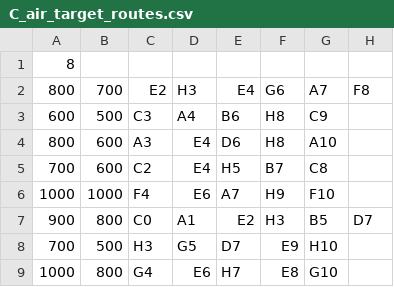
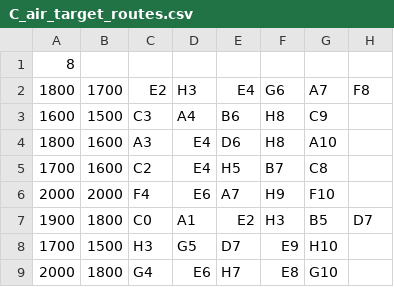
Before and after one commit to rlf23240/TLM_Thesis, a CSV file: Data/C_air_target_routes.csv, drawn as a sheet; only a part is shown; the diff names each change by its address in the sheet, - before the commit and + after, or states it on an @@ line.

```diff
--- a/Data/C_air_target_routes.csv
+++ b/Data/C_air_target_routes.csv
-A2: 800
+A2: 1800
-B2: 700
+B2: 1700
-A3: 600
+A3: 1600
-B3: 500
+B3: 1500
-A4: 800
+A4: 1800
-B4:B5: 600
+B4:B5: 1600
-A5: 700
+A5: 1700
-A6: 1000
+A6: 2000
-B6: 1000
+B6: 2000
-A7: 900
+A7: 1900
-B7: 800
+B7: 1800
-A8: 700
+A8: 1700
-B8: 500
+B8: 1500
-A9: 1000
+A9: 2000
-B9: 800
+B9: 1800
```
Also changed, not shown: Data/B_air_target_routes.csv, Data/B_sea_target_routes.csv, 35 other files.
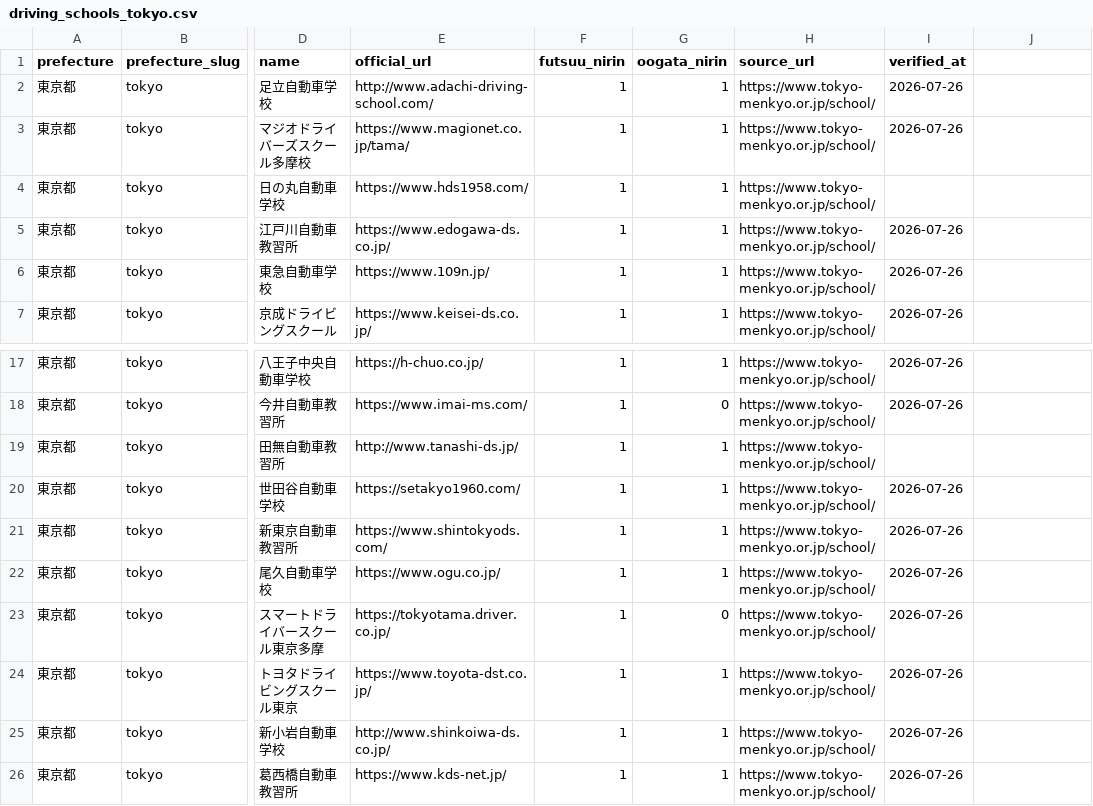
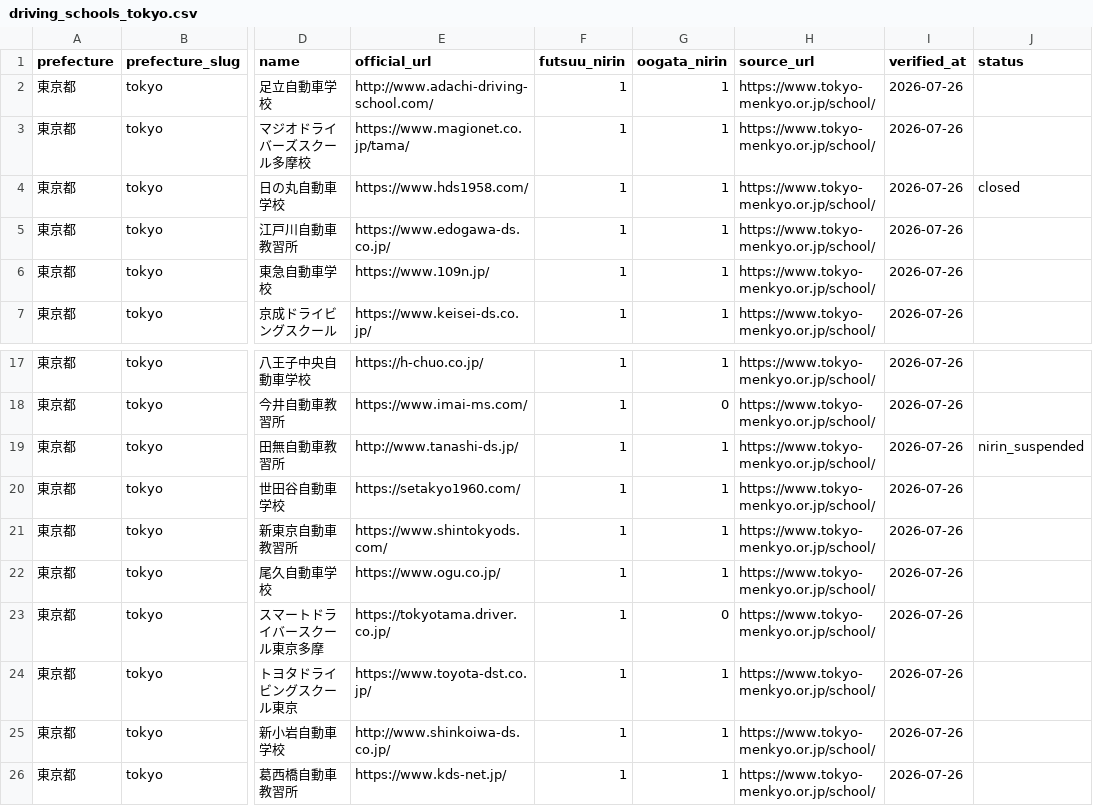
Before and after one commit to ausssxi/MotoHub, a CSV file: docs/schools/driving_schools_tokyo.csv, drawn as a sheet; only a part is shown, gaps mark what is left out; the diff names each change by its address in the sheet, - before the commit and + after, or states it on an @@ line.

```diff
--- a/docs/schools/driving_schools_tokyo.csv
+++ b/docs/schools/driving_schools_tokyo.csv
-J1: (empty)
+J1: status
-I4 (verified_at): (empty)
+I4 (verified_at): 2026-07-26
-J4 (status): (empty)
+J4 (status): closed
-I19 (verified_at): (empty)
+I19 (verified_at): 2026-07-26
-J19 (status): (empty)
+J19 (status): nirin_suspended
```
Also changed, not shown: docs/schools/driving_schools_kanagawa.csv.
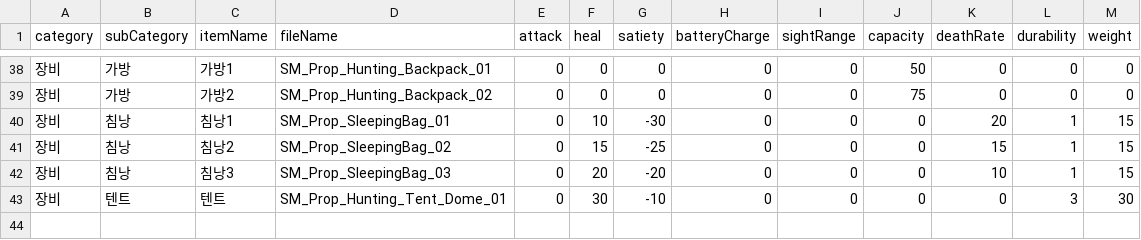
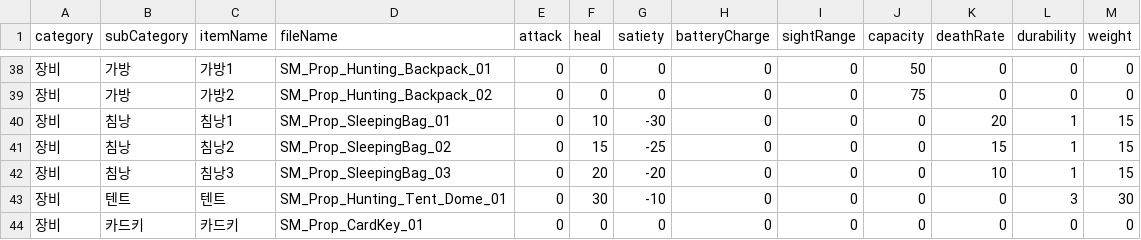
Before and after one commit to WednesStudio/SuyoStore, a CSV file: SuyoStore/Assets/1.Scripts/Item/Resources/Data/itemDatabase.csv, drawn as a sheet; only a part is shown, gaps mark what is left out.

```diff
--- a/SuyoStore/Assets/1.Scripts/Item/Resources/Data/itemDatabase.csv
+++ b/SuyoStore/Assets/1.Scripts/Item/Resources/Data/itemDatabase.csv
@@ -43 +43,2 @@
 장비,텐트,텐트,SM_Prop_Hunting_Tent_Dome_01,0,30,-10,0,0,0,0,3,30
+장비,카드키,카드키,SM_Prop_CardKey_01,0,0,0,0,0,0,0,0,0
```
Also changed, not shown: 9 other files.
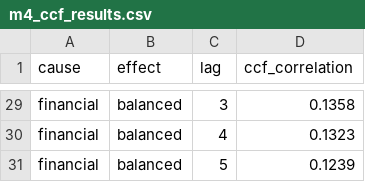
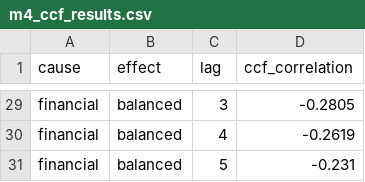
Before and after one commit to ReemaDesle/portfolio-risk-analytics, a CSV file: models/ml/m4_ccf_results.csv, drawn as a sheet; only a part is shown, gaps mark what is left out; the diff covers the shown part only; the diff names each change by its address in the sheet, - before the commit and + after, or states it on an @@ line.

```diff
--- a/models/ml/m4_ccf_results.csv
+++ b/models/ml/m4_ccf_results.csv
-D29 (ccf_correlation): 0.1358
+D29 (ccf_correlation): -0.2805
-D30 (ccf_correlation): 0.1323
+D30 (ccf_correlation): -0.2619
-D31 (ccf_correlation): 0.1239
+D31 (ccf_correlation): -0.231
```
Also changed, not shown: 20 edited cells elsewhere in this file, models/ml/m1_feature_importance.csv, models/ml/m4_granger_results.csv, 25 other files.
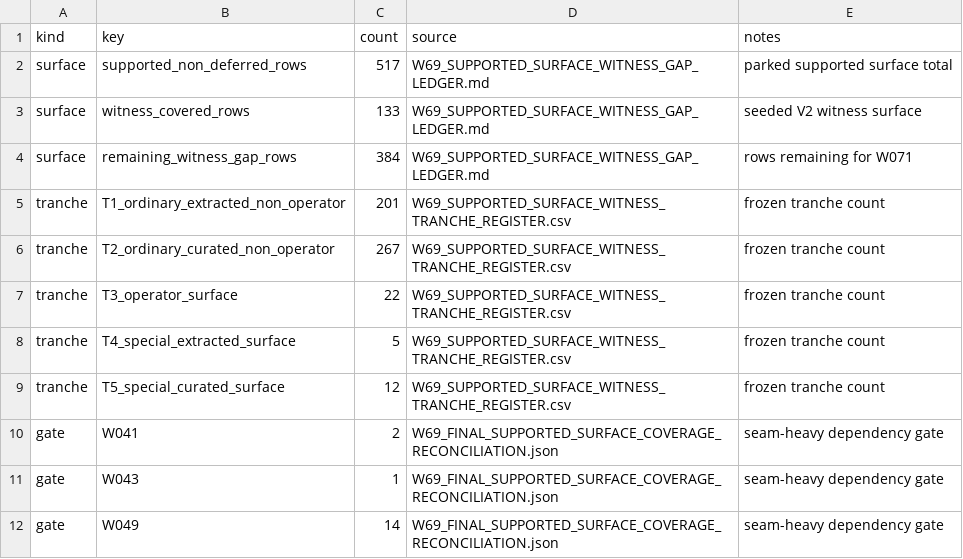
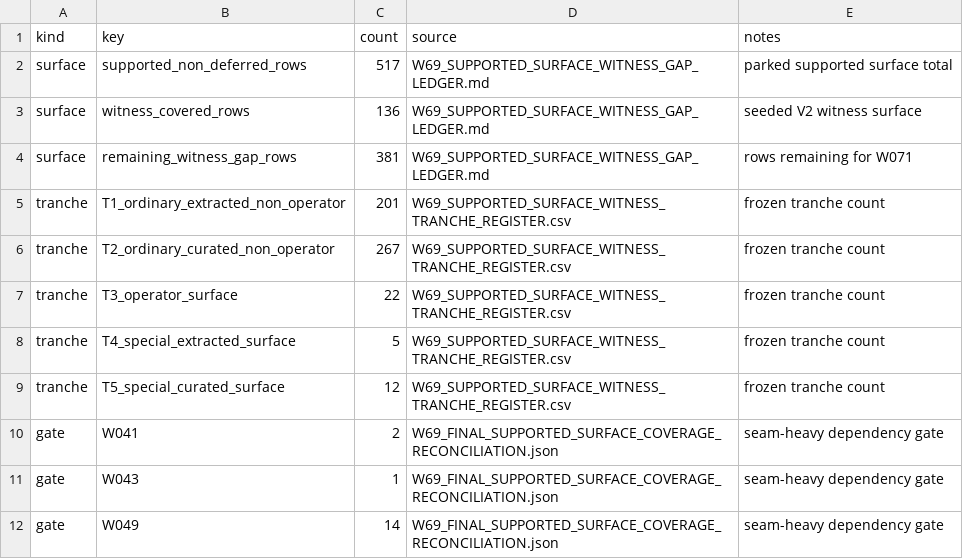
Before and after one commit to DnaCalc/OxFunc, a CSV file: docs/function-lane/W71_FROZEN_GAP_RECONCILIATION.csv, drawn as a sheet.

Commit message:
Close W71 batch 38 and reconcile counts

```diff
--- a/docs/function-lane/W71_FROZEN_GAP_RECONCILIATION.csv
+++ b/docs/function-lane/W71_FROZEN_GAP_RECONCILIATION.csv
@@ -2,4 +2,4 @@ kind,key,count,source,notes
 surface,supported_non_deferred_rows,517,W69_SUPPORTED_SURFACE_WITNESS_GAP_LEDGER.md,parked supported surface total
-surface,witness_covered_rows,133,W69_SUPPORTED_SURFACE_WITNESS_GAP_LEDGER.md,seeded V2 witness surface
-surface,remaining_witness_gap_rows,384,W69_SUPPORTED_SURFACE_WITNESS_GAP_LEDGER.md,rows remaining for W071
+surface,witness_covered_rows,136,W69_SUPPORTED_SURFACE_WITNESS_GAP_LEDGER.md,seeded V2 witness surface
+surface,remaining_witness_gap_rows,381,W69_SUPPORTED_SURFACE_WITNESS_GAP_LEDGER.md,rows remaining for W071
 tranche,T1_ordinary_extracted_non_operator,201,W69_SUPPORTED_SURFACE_WITNESS_TRANCHE_REGISTER.csv,frozen tranche count
```
Also changed, not shown: 5 other files.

» WORK REQUIRED
Go through the listing above and list every line that has the word "docs".

» EXERCISE ANSWER
Before and after one commit to ausssxi/MotoHub, a CSV file: docs/schools/driving_schools_tokyo.csv, drawn as a sheet; only a part is shown, gaps mark what is left out; the diff names each change by its address in the sheet, - before the commit and + after, or states it on an @@ line.
--- a/docs/schools/driving_schools_tokyo.csv
+++ b/docs/schools/driving_schools_tokyo.csv
Also changed, not shown: docs/schools/driving_schools_kanagawa.csv.
Before and after one commit to DnaCalc/OxFunc, a CSV file: docs/function-lane/W71_FROZEN_GAP_RECONCILIATION.csv, drawn as a sheet.
--- a/docs/function-lane/W71_FROZEN_GAP_RECONCILIATION.csv
+++ b/docs/function-lane/W71_FROZEN_GAP_RECONCILIATION.csv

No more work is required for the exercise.